And Ratan Tata, the man who led the roadshow for the initial public offering (IPO), marked yet another milestone.
Like him TCS had seen a lot: mainframe computers and the "Licence Raj" - both of which were put behind as TCS listed at a 41% premium to the issue price. Ratan Tata's decision to take public what was for decades a mere division of the group holding company, Tata Sons Ltd, showed his skills in taking on new opportunities as the economy opened up.
"TCS had functioned as the cash generation engine for the group wherein a practice was evolved of retaining half of the profits generated within TCS with the balance being used by Tata Sons," S. Ramdorai former CEO and managing director of TCS wrote in his book, The TCS Story. He was at the helm of the company from 1996 to 2009.
Ratan Tata's role was in giving TCS a strategic financial shape to get it into the big league in which the listed Wipro and Infosys were getting all the global investor attention despite being smaller than TCS.
To convince institutional investors about the potential of TCS seemed a daunting task. But it was done in style. Even before TCS went public, it made some key acquisitions, several of them strategic, which helped it strengthen its position as India's largest software exporter.
In October 2001, TCS acquired 51% in government-controlled CMC to benefit from a privatisation plan.
Several more buyouts and joint ventures followed, such as a JV in Brazil with Internet services provider Grupo TBA in 2003. Latin America was conquered in style. In Chile, TCS acquired a local firm Comicrom in 2005 that enabled TCS to expand into Spanish-speaking markets.
Within the group a consolidation gathered momentum when TCS folded in Tata Infotech.
There is a tale involving a diplomat who once asked Ratan Tata whether the IPO would have been better off in 1999 than 2000, when IT companies received much higher valuations in multiples of their earnings.
And Ratan Tata shot back: "But who do you think would have been the loser?"
Clearly a man who had shareholders in mind and was grounded in his thinking, as Ramadorai observed in his book.
Aided by its string of acquisitions, joint ventures and a huge software army, TCS is now a clear infotech bellwether and of late, seems to be stealing a march over its peers.
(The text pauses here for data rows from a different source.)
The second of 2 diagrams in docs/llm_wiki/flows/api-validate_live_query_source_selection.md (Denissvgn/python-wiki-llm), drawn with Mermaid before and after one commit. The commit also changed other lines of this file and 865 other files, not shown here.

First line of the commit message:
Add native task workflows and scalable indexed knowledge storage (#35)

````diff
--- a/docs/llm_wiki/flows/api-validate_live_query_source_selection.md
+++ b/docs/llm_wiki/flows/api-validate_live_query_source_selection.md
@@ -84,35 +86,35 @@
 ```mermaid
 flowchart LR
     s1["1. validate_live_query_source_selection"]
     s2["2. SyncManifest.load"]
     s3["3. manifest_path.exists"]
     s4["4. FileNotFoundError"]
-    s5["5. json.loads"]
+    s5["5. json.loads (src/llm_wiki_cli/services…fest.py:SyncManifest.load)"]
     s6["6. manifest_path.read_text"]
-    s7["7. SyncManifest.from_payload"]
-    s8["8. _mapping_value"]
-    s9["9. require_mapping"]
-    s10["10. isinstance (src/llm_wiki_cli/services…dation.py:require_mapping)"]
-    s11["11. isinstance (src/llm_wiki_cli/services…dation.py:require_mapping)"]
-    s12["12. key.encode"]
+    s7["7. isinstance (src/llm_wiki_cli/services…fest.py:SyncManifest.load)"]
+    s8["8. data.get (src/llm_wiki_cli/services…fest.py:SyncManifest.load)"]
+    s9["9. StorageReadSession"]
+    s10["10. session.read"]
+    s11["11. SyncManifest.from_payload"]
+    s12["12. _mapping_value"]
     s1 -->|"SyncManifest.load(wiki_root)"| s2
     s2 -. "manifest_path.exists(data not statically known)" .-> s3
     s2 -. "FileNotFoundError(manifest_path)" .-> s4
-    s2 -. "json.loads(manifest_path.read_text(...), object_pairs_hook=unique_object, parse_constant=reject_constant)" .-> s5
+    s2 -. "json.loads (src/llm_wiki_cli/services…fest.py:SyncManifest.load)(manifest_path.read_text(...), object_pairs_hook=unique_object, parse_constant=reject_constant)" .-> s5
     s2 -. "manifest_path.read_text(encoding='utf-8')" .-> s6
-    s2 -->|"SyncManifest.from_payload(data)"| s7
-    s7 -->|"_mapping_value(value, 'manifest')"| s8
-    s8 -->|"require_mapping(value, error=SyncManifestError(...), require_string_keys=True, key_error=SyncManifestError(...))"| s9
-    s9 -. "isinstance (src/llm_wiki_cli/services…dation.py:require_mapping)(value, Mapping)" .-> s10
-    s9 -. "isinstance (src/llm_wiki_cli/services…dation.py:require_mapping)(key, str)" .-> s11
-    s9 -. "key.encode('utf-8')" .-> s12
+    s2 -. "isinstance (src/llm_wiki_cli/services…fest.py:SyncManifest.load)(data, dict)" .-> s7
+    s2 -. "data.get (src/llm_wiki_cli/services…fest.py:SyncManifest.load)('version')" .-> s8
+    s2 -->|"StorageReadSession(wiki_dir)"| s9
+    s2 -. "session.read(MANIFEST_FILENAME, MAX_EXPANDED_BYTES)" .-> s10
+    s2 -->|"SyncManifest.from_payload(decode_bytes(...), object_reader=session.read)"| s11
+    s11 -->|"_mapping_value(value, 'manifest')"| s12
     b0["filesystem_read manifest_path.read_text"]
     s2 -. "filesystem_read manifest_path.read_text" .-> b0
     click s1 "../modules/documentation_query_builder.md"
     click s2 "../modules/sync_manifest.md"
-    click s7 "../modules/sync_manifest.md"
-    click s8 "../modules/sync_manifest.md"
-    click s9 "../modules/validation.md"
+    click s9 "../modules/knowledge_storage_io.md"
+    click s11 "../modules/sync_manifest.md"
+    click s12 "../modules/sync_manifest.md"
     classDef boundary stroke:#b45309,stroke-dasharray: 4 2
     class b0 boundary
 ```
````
Ratan Tata unleashed the company, taking it from "among the top ten" right to the top. For Cyrus Mistry the challenge will be to sustain and maintain the growth momentum.